“Turns Out North Korea’s Economy Is Actually Doing Pretty Well,” the headline at Vox proclaims. The bulk of the article offers nothing to support this assertion.
The piece is based heavily on a “fascinating article” in the New York Times, which purportedly demonstrated how North Korea “has been experiencing economic success in recent years by taking steps toward allowing private enterprise to spread throughout the country.”
“According to the Times, some experts estimate that the North Korean economy could be growing between 1 and 5 percent per year. If North Korea’s economy is actually growing at the higher end of that estimate – say, around 4 percent – the country would be showing surprising resilience in the face of international sanctions,” Vox chirped.
And then, four paragraphs in, Vox splashed a little cold water in its face and remembered which country it is talking about, admitting that North Korean quality of life is “nightmarish” and marked by “rampant food shortages,” leaving 70 percent of the population dependent on food aid and 40 percent of the people malnourished.
Nevertheless, Vox persisted, gamely forging ahead with an argument that black markets and tiny government-approved quasi-free marketplaces were prodding North Korea toward a Poland-style uprising against centralized control.
Late in the article, Vox mentions that 80 percent of North Korea’s consumer goods come from China but leaves out the more pertinent fact that North Korea gets almost all of its oil from China. China and a few other friendly states indulge the illicit trade that provides Pyongyang with much of the equipment and hard currency needed for its weapons programs. That is how North Korea “survives sanctions.”

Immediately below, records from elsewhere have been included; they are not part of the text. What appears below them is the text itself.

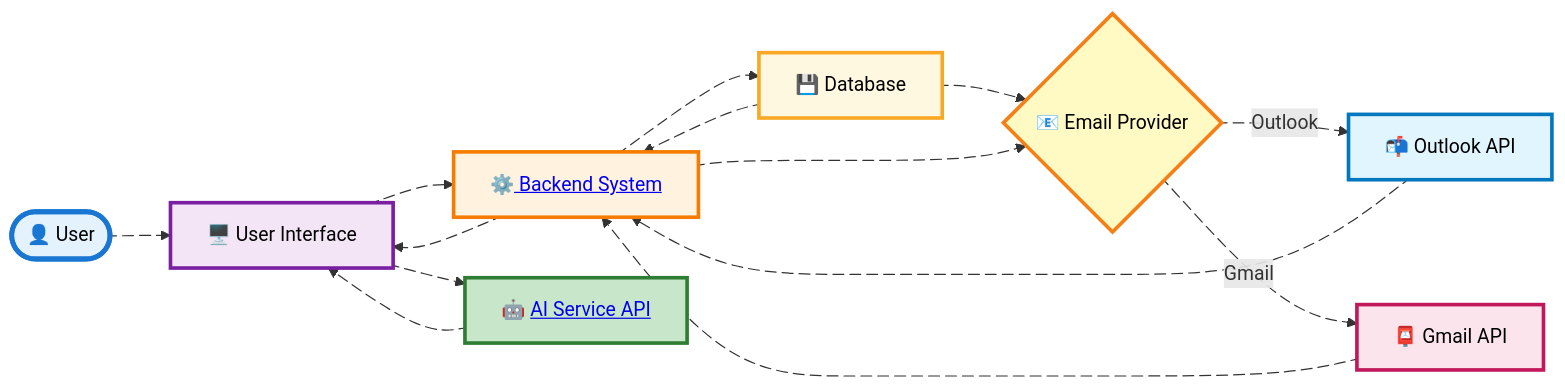
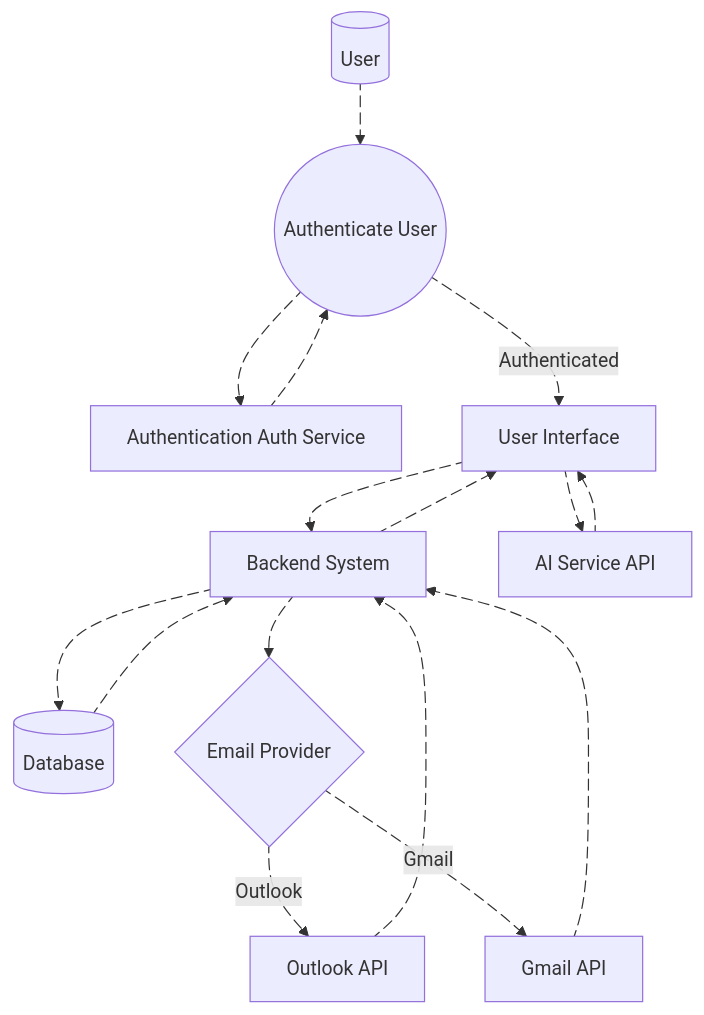
One commit to Harshita-capsitech/EmailDocs changed the first of 3 diagrams in Emails/Overview.md. Above: the diagram before and after it, drawn with Mermaid. The commit also changed other lines of this file, not shown here.

````diff
--- a/Emails/Overview.md
+++ b/Emails/Overview.md
@@ -25,39 +25,61 @@
 ```mermaid
-flowchart LR
-    A([👤 User]) edge1@--> B[🖥️ User Interface]
-    B edge2@--> C["⚙️<a href='https://apiuat.actingoffice.com/api-docs/index.html'> Backend System</a>"]
-    C edge3@--> H["💾 Database"]
-    H edge4@--> C
-    H edge5@--> D{📧 Email Provider}
-    C edge6@--> D
-    D edge7@-->|Outlook| E["📬 Outlook API"]
-    D edge8@-->|Gmail| F["📮 Gmail API"]
-    E edge9@--> C
-    F edge10@--> C
-    C edge11@--> B
-    B edge12@--> G["🤖 <a href='https://ai.servicesuat.actingoffice.com/swagger/?urls.primaryName=Acting+Office+-+Convomail#/default/suggest_suggest_post'> AI Service API</a>"]
-    G edge13@--> B
-    
-    edge1@{ animate: fast }
-    edge2@{ animate: fast }
-    edge3@{ animate: fast }
-    edge4@{ animate: fast }
-    edge5@{ animate: fast }
-    edge6@{ animate: fast }
-    edge7@{ animate: fast }
-    edge8@{ animate: fast }
-    edge9@{ animate: fast }
-    edge10@{ animate: fast }
-    edge11@{ animate: fast }
-    edge12@{ animate: fast }
-    edge13@{ animate: fast }
-    
-    style A fill:#e3f2fd,stroke:#1976d2,stroke-width:4px,color:#000
-    style B fill:#f3e5f5,stroke:#7b1fa2,stroke-width:3px,color:#000
-    style C fill:#fff3e0,stroke:#f57c00,stroke-width:3px,color:#000
-    style D fill:#fff9c4,stroke:#f57f17,stroke-width:3px,color:#000
-    style E fill:#e1f5fe,stroke:#0277bd,stroke-width:3px,color:#000
-    style F fill:#fce4ec,stroke:#c2185b,stroke-width:3px,color:#000
-    style G fill:#c8e6c9,stroke:#2e7d32,stroke-width:3px,color:#000
-    style H fill:#fff8e1,stroke:#f9a825,stroke-width:3px,color:#000
+flowchart TD
+%% External Entity
+User[(User)]
+
+%% Authentication
+P1((Authenticate User))
+AuthService[Authentication Auth Service]
+
+%% Core System
+UI[User Interface]
+Backend["Backend System"]
+DB[(Database)]
+
+%% Email Providers
+EmailProvider{Email Provider}
+Outlook["Outlook API"]
+Gmail["Gmail API"]
+
+%% AI
+AI["AI Service API"]
+
+%% Flow
+User edge1@--> P1
+P1 edge2@--> AuthService
+AuthService edge3@--> P1
+P1 edge4@-->|Authenticated| UI
+
+UI edge5@--> Backend
+Backend edge6@--> DB
+DB edge7@--> Backend
+
+Backend edge8@--> EmailProvider
+EmailProvider edge9@-->|Outlook| Outlook
+EmailProvider edge10@-->|Gmail| Gmail
+Outlook edge11@--> Backend
+Gmail edge12@--> Backend
+
+Backend edge13@--> UI
+UI edge14@--> AI
+AI edge15@--> UI
+
+%% Animations
+edge1@{ animation: fast }
+edge2@{ animation: fast }
+edge3@{ animation: fast }
+edge4@{ animation: fast }
+edge5@{ animation: fast }
+edge6@{ animation: fast }
+edge7@{ animation: fast }
+edge8@{ animation: fast }
+edge9@{ animation: fast }
+edge10@{ animation: fast }
+edge11@{ animation: fast }
+edge12@{ animation: fast }
+edge13@{ animation: fast }
+edge14@{ animation: fast }
+edge15@{ animation: fast }
+
+
 ```
````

The country’s economic system is basically a laboratory experiment in feral communist brainwashing financed by Beijing. China keeps this nightmare going because it loathes the notion of a reunified Korea allied with the United States and because it likes having a vicious attack dog snarling at the Western world and its Pacific Rim friends.
China profits a great deal by promoting itself as the only hand that can tame the Kim regime. The cost of keeping North Korea’s “economy” afloat has been reasonable until now. That cost/benefit analysis is changing as Pyongyang closes in on nuclear ICBM technology, which is why Beijing seems to be dealing more sternly with the Kim regime than ever before.
There is nothing more to the North Korean economic picture than this, which Vox slowly figures out by the end of its silly article, since not the faintest trace of the headline assertion that “North Korea’s economy is actually doing pretty well” remains by the final paragraph. It is actually a story about how starving and terrified North Korean citizens are trying to use a little market cooperation to survive the hideous communist economy they are trapped in. Black markets are the defiance of an economic system, not a component of it.
Part of the problem here is an absurdity of scale. Four percent “growth” for a dirt-poor starvation economy is nothing. That is like saying a man with ten cents in his pocket who discovers a dime on the street has doubled his financial holdings.
The low end of the growth estimate that served as the entire premise for the Vox article was one percent, which sounds more like the “totally stagnant economic backwater” Vox claims North Korea is not. Even that paltry estimate is based on the highly dubious assumption that any meaningful economic data can be extracted from the North Korean dungeon state. Communist tyrannies have a long history of manufacturing fraudulent data to make themselves look prosperous.
“North Korea is doing pretty well” stories erupt almost every year, based on similarly flawed economic analyses that speculate the dungeon state’s economy might be growing a little. There was a previous boomlet of such media coverage in the summer of 2015, prompting The Diplomat to conduct a bit of debunking.
After duly noting that all economic data from North Korea is suspect and pointing out that North Korean growth stories always ignore the many negative economic events plaguing the secretive nation, The Diplomat quoted blogger Joshua Stanton explaining that North Korea really has two economies and the larger one keeps the bulk of the population in a constant state of misery:
North Korea’s economy is bifurcated between the have-nots in the provinces and the haves — the regime, the elites, and the donju (middle class), who are are mostly well-connected figures who trade with and on behalf of the regime, and largely supply the elite with goods that aren’t available to most North Koreans. Although there is more overlap between these economies today than there was five years ago, these remain two distinct economies for the most part.
No, North Korea’s economy is not “doing well,” and there is little solid evidence that it’s doing better than it was last year. It endures the pressure of sanctions because China constantly relieves that pressure and because murderous totalitarian regimes can absorb a great deal of economic pain with their captive populations. Even a dirt-poor and dependent tyranny can afford to maintain a small ruling clique in high style. Only China can exert the type of pressure that would really hurt North Korea’s rulers.